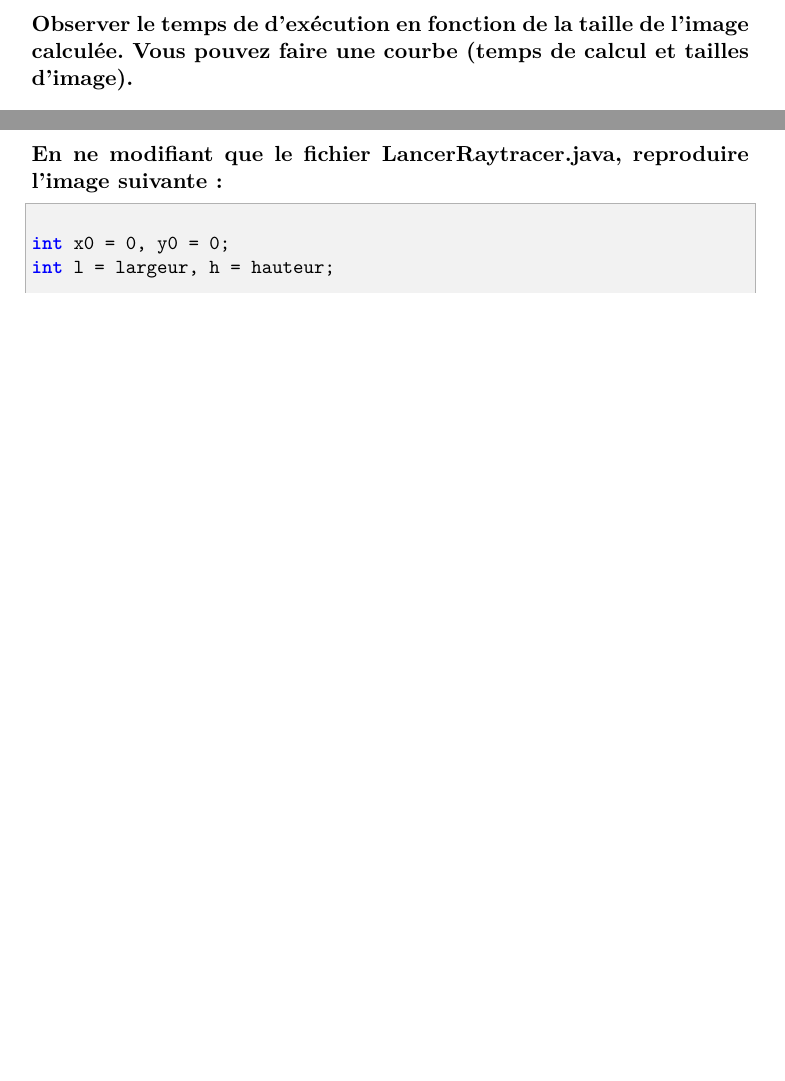
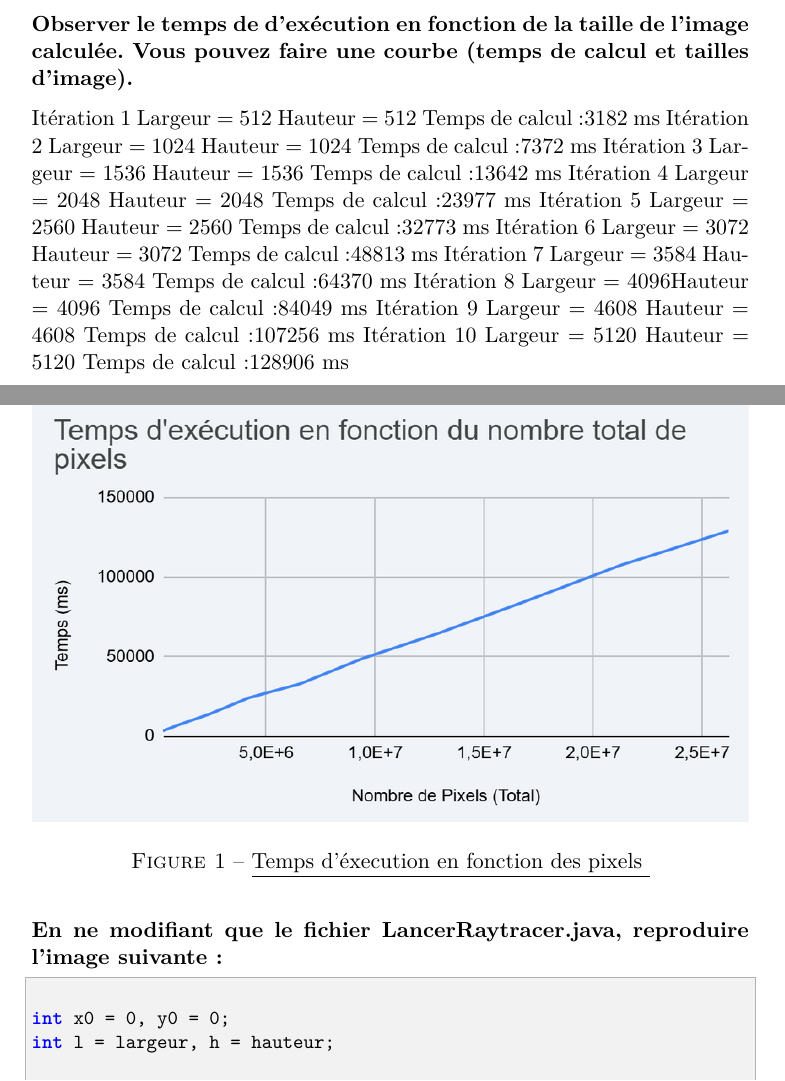
Before and after one commit to HermannT88/projet_rmi_calcul_parallele, a LaTeX document (LatexRapport/RapportTP10.tex): two parts of pages 4 and 5 of 6, joined at a grey line, cut so that both start at the same text, the shorter picture padded with empty space. Compiled offline with pdfLaTeX.

Commit message:
ajout de réponses dans le latex

```diff
--- a/LatexRapport/RapportTP10.tex
+++ b/LatexRapport/RapportTP10.tex
@@ -173,3 +173,33 @@ public class Appel {
 
 \textbf{Observer le temps de d'exécution en fonction de la taille de l'image calculée. Vous pouvez faire une courbe (temps de calcul et tailles d'image).}
 
+
+Itération 1 Largeur = 512 Hauteur = 512
+Temps de calcul :3182 ms
+Itération 2 Largeur = 1024 Hauteur = 1024
+Temps de calcul :7372 ms
+Itération 3 Largeur = 1536 Hauteur = 1536
+Temps de calcul :13642 ms
+Itération 4 Largeur = 2048 Hauteur = 2048
+Temps de calcul :23977 ms
+Itération 5 Largeur = 2560 Hauteur = 2560
+Temps de calcul :32773 ms
+Itération 6 Largeur = 3072 Hauteur = 3072
+Temps de calcul :48813 ms
+Itération 7 Largeur = 3584 Hauteur = 3584
+Temps de calcul :64370 ms
+Itération 8 Largeur = 4096Hauteur = 4096
+Temps de calcul :84049 ms
+Itération 9 Largeur = 4608 Hauteur = 4608
+Temps de calcul :107256 ms
+Itération 10 Largeur = 5120 Hauteur = 5120
+Temps de calcul :128906 ms
+
+
+\vspace{0.5cm}
+\begin{figure}[h]
+  \noindent
+  \begin{center}
+  \includegraphics[width=\textwidth]{images/courbe.png}
+  \end{center}
+  \caption{\underline{Temps d'éxecution en fonction des pixels }}
```
Also changed, not shown: LatexRapport/RapportTP10.pdf, LatexRapport/images/courbe.png (added), LatexRapport/images/exempleCode.png (added), LatexRapport/RapportTP10.tex (9 more changed lines).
##########
** WHAT THE TASK REQUIRES **
Wherever the string "courbe" appears in the entries above, return the line it appears on.

** COMPLETED TASK **
 \textbf{Observer le temps de d'exécution en fonction de la taille de l'image calculée. Vous pouvez faire une courbe (temps de calcul et tailles d'image).}
+  \includegraphics[width=\textwidth]{images/courbe.png}
Also changed, not shown: LatexRapport/RapportTP10.pdf, LatexRapport/images/courbe.png (added), LatexRapport/images/exempleCode.png (added), LatexRapport/RapportTP10.tex (9 more changed lines).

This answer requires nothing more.